STORAGE – Both cold and warm temperatures can damage eggplant. It is best to store eggplant uncut and unwashed in a plastic bag in the cooler section of the refrigerator. Do not force the eggplant into the crisper if it is too big, as this will bruise the vegetable. Eggplant may be blanched or steamed then frozen for up to 6 months.
PREPARATION – Wash the eggplant just before using it, and cut off the cap and stem. Use a stainless steel knife because carbon blades will discolor the eggplant. Eggplant should not be eaten raw. Eggplant may be cooked with or without its skin. However, large eggplant and most white varieties have thick, tough skin and should be peeled prior to cooking with a vegetable peeler.
Unlike many vegetables, eggplant is not harmed by long cooking. An undercooked eggplant can have a chewy texture; but overcooked eggplant is just very soft. Do not cook in an aluminum pot because the eggplant will become discolored.
Spices that enhance its flavor include allspice, basil, bay leaves, garlic, chili powder, oregano, sage, thyme, marjoram, and parsley. Eggplant is most often paired with tomatoes or onions.
BAKING: To bake a whole eggplant, pierce the skin with a fork several times, and cook it at 400 degrees for 30 to 40 minutes. Baking whole eggplants produces a soft flesh that is easy to mash or puree.
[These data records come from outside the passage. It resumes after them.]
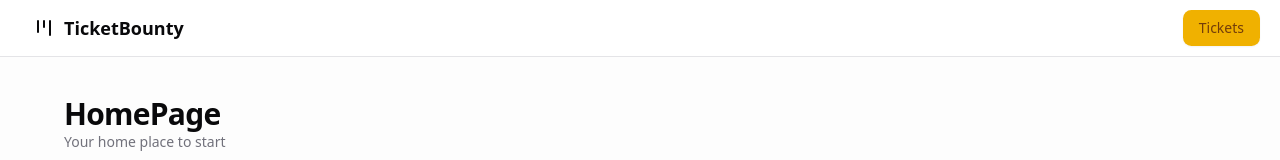
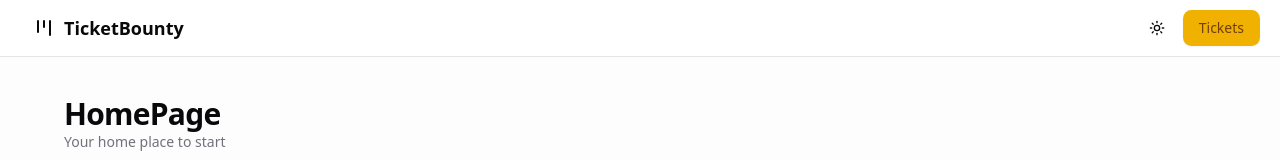
Before and after one commit to GeekyGuang/the-road-to-next, a Next.js app: page / in a window 1280 px wide. Shown: the top 160 px of the page. Built offline with nearby package versions, Linux system fonts and the light colour scheme.

Commit message:
feat: 添加主题切换功能和主题提供者组件
- 在应用中集成 next-themes 以支持主题切换
- 创建 ThemeProvider 组件以管理主题状态
- 添加 ThemeSwitcher 组件以实现主题切换按钮
- 更新布局以包含主题提供者和切换器

```diff
--- a/package.json
+++ b/package.json
@@ -19,6 +19,7 @@
     "clsx": "^2.1.1",
     "lucide-react": "^0.525.0",
     "next": "15.3.4",
+    "next-themes": "^0.4.6",
     "react": "^19.0.0",
     "react-dom": "^19.0.0",
     "tailwind-merge": "^3.3.1"
--- a/src/app/layout.tsx
+++ b/src/app/layout.tsx
@@ -2,6 +2,7 @@
 import type { Metadata } from "next";
 import { Geist, Geist_Mono } from "next/font/google";
 import { Header } from "@/components/header";
+import { ThemeProvider } from "@/components/themes/theme-provider";
 
 const geistSans = Geist({
   variable: "--font-geist-sans",
@@ -24,10 +25,11 @@
   children: React.ReactNode;
 }>) {
   return (
-    <html lang="en">
+    <html lang="en" suppressHydrationWarning>
       <body
         className={`${geistSans.variable} ${geistMono.variable} antialiased`}
       >
+        <ThemeProvider>
           <Header />
           <main className="
             min-h-screen flex-1
@@ -38,6 +40,7 @@
           ">
             {children}
           </main>
+        </ThemeProvider>
       </body>
     </html>
   );
--- a/src/components/header.tsx
+++ b/src/components/header.tsx
@@ -1,5 +1,6 @@
 import { LucideKanban } from "lucide-react";
 import Link from "next/link";
+import { ThemeSwitcher } from "@/components/themes/theme-switcher";
 import { buttonVariants } from "@/components/ui/button";
 import { homePath, ticketsPath } from "@/paths";
 
@@ -15,7 +16,10 @@
         <LucideKanban className="size-6" />
         <h1 className="text-lg font-semibold">TicketBounty</h1>
       </Link>
-      <Link href={ticketsPath()} className={buttonVariants({ variant: "default" })}>Tickets</Link>
+      <div className="flex items-center gap-x-2">
+        <ThemeSwitcher />
+        <Link href={ticketsPath()} className={buttonVariants({ variant: "default" })}>Tickets</Link>
+      </div>
     </nav>
   )
 }
--- /dev/null
+++ b/src/components/themes/theme-provider.tsx
@@ -0,0 +1,13 @@
+import { ThemeProvider as NextThemesProvider } from "next-themes";
+
+export const ThemeProvider = ({ children }: { children: React.ReactNode }) => {
+  return (
+    <NextThemesProvider
+      attribute="class"
+      defaultTheme="system"
+      enableSystem
+    >
+      {children}
+    </NextThemesProvider>
+  )
+}
--- /dev/null
+++ b/src/components/themes/theme-switcher.tsx
@@ -0,0 +1,21 @@
+"use client";
+
+import { LucideMoon, LucideSun } from "lucide-react";
+import { useTheme } from "next-themes";
+import { Button } from "@/components/ui/button";
+
+export const ThemeSwitcher = () => {
+  const { theme, setTheme } = useTheme();
+
+  return (
+    <Button
+      variant="ghost"
+      size="icon"
+      onClick={() => setTheme(theme === "dark" ? "light" : "dark")}
+    >
+      <LucideSun className="h-4 w-4 rotate-0 scale-100 transition-all dark:-rotate-90 dark:scale-0" />
+      <LucideMoon className="absolute h-4 w-4 rotate-90 scale-0 transition-all dark:rotate-0 dark:scale-100" />
+      <span className="sr-only">Toggle theme</span>
+    </Button>
+  )
+}
```
Also changed, not shown: 1 other file (tests, documents, lock files or other folders). Lines whose indentation alone changed are shown as unchanged.
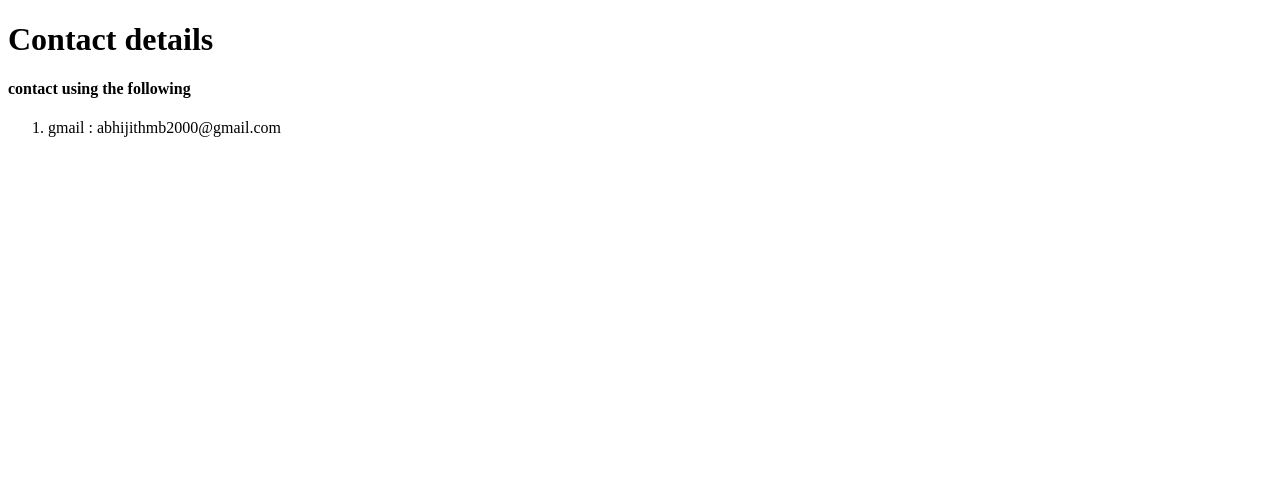
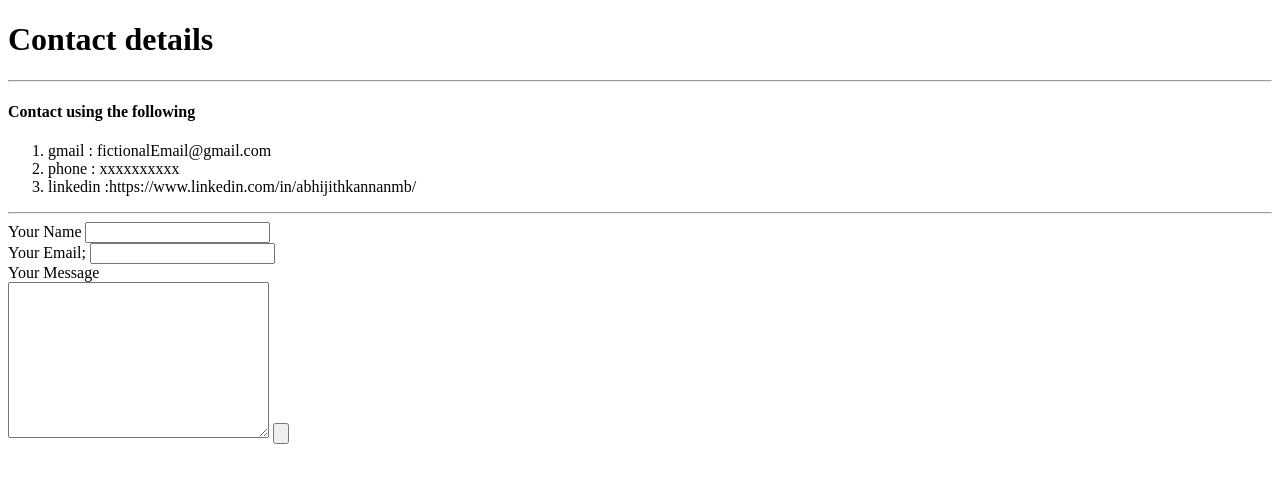
Before and after one commit to kannanabhi/cv, a plain HTML site: page contactme.html in a window 1280 px wide. Drawn offline with Linux system fonts and the light colour scheme.

Commit message:
added forms

```diff
--- a/contactme.html
+++ b/contactme.html
@@ -6,9 +6,24 @@
   </head>
   <body>
     <h1>Contact details</h1>
-     <h4>contact using the following</h4>
+    <hr>
+     <h4><strong>Contact using the following</strong></h4>
        <ol>
-         <li>gmail : abhijithmb2000@gmail.com</li>
+         <li>gmail : fictionalEmail@gmail.com</li>
+         <li>phone : xxxxxxxxxx</li>
+         <li>linkedin :https://www.linkedin.com/in/abhijithkannanmb/ </li>
        </ol>
+     <hr>
+
+     <form class="" action="mailto:abhijithmb2000@gmail.com" method="post" enctype="text/plain">
+         <label for="">Your Name</label>
+         <input type="text" name="yourName" value="">  <br>
+         <label for="">Your Email;</label>
+         <input type="email" name="yourEmail" value="">  <br>
+         <label for="">Your Message</label> <br>
+         <textarea name="yourMessage" rows="10" cols="30"></textarea>
+         <input type="submit" name="" value="">
+
+     </form>
   </body>
 </html>
```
BROILING: Cut the eggplant into thick lengthwise slices, and score them lightly with a sharp knife. Place the slices on a broiler pan or grill; brush them lightly with oil. Broil about 5 inches from the heat, and turn slices when they begin to brown. Eggplant should be cooked for approximately 5 minutes per side.
Eggplant may also be MICROWAVED whole, cubed, or sliced. Cooking times vary from 6 to 8 minutes for a whole eggplant to 3 or 4 minutes for a pound of cubed eggplant.
STEWED EGGPLANT is called ratatouille. For this dish, eggplant may be stewed alone, or with other vegetables. Simmer, covered with a liquid such as tomato juice, until the eggplant is tender. The cooking time is usually 20 to 25 minutes.